**WHAT YOU ARE ASKED TO DO:**
Search the records for the string "Info". Copy each line where it occurs.

**DATA SUPPLIED:**
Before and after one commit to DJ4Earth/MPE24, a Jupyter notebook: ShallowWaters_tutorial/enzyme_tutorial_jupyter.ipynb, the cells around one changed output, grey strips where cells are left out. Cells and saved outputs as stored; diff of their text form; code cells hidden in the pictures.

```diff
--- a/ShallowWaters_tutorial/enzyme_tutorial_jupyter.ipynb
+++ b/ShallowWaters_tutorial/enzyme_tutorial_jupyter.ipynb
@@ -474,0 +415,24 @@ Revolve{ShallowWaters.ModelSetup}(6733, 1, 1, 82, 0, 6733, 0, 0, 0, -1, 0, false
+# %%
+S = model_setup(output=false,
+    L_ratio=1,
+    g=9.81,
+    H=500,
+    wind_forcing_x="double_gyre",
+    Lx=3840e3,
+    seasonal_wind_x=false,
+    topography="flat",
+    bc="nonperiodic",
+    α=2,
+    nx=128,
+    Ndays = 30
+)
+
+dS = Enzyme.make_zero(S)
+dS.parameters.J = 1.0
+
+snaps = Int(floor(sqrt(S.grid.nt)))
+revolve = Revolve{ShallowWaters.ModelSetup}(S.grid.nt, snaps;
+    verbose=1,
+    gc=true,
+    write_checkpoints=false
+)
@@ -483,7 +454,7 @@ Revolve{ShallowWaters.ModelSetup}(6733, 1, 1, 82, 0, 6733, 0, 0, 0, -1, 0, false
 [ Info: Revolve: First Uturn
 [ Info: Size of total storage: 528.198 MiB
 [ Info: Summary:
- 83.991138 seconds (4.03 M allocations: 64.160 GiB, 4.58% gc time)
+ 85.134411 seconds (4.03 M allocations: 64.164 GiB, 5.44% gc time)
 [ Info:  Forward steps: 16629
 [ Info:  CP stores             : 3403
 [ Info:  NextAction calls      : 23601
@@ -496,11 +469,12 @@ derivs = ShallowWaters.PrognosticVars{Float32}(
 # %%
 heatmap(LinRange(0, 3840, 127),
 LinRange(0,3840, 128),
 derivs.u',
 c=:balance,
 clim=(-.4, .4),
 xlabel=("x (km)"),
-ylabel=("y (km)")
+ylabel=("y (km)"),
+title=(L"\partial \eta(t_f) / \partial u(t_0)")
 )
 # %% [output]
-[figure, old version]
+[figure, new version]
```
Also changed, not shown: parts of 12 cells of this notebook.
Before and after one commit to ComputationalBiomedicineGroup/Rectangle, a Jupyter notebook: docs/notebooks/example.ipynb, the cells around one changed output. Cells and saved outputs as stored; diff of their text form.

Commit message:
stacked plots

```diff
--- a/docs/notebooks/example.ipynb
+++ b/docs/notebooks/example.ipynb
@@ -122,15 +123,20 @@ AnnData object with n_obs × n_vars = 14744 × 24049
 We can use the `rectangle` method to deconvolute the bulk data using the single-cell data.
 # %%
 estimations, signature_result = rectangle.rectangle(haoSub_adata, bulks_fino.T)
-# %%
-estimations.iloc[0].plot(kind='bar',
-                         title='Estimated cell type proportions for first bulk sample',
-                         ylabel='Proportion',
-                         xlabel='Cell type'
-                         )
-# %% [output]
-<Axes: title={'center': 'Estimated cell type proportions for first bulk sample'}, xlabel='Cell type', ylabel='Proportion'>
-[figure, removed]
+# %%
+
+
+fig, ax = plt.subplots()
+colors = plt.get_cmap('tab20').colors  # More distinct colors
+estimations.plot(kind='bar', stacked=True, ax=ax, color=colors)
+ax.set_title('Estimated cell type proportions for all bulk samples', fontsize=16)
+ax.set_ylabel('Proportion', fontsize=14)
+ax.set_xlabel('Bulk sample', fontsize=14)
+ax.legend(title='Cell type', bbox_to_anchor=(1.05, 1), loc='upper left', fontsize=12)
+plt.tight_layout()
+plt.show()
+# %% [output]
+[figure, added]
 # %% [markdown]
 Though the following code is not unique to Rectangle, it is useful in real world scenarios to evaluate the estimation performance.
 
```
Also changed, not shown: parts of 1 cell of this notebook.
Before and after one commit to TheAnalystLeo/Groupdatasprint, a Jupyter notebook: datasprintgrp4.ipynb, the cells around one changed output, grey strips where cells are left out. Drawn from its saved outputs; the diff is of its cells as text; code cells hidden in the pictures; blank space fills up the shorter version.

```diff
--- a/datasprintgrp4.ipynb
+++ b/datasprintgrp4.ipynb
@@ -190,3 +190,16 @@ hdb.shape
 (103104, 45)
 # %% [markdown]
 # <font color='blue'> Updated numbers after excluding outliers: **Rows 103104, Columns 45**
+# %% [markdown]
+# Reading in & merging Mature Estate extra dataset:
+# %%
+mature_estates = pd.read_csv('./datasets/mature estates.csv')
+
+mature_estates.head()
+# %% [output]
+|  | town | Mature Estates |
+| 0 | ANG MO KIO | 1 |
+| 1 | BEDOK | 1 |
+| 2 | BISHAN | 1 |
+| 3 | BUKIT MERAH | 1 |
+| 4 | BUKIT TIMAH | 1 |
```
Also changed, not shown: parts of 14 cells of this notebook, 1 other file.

**COMPLETED TASK:**
 [ Info: Revolve: First Uturn
 [ Info: Size of total storage: 528.198 MiB
 [ Info: Summary:
 [ Info:  Forward steps: 16629
 [ Info:  CP stores             : 3403
 [ Info:  NextAction calls      : 23601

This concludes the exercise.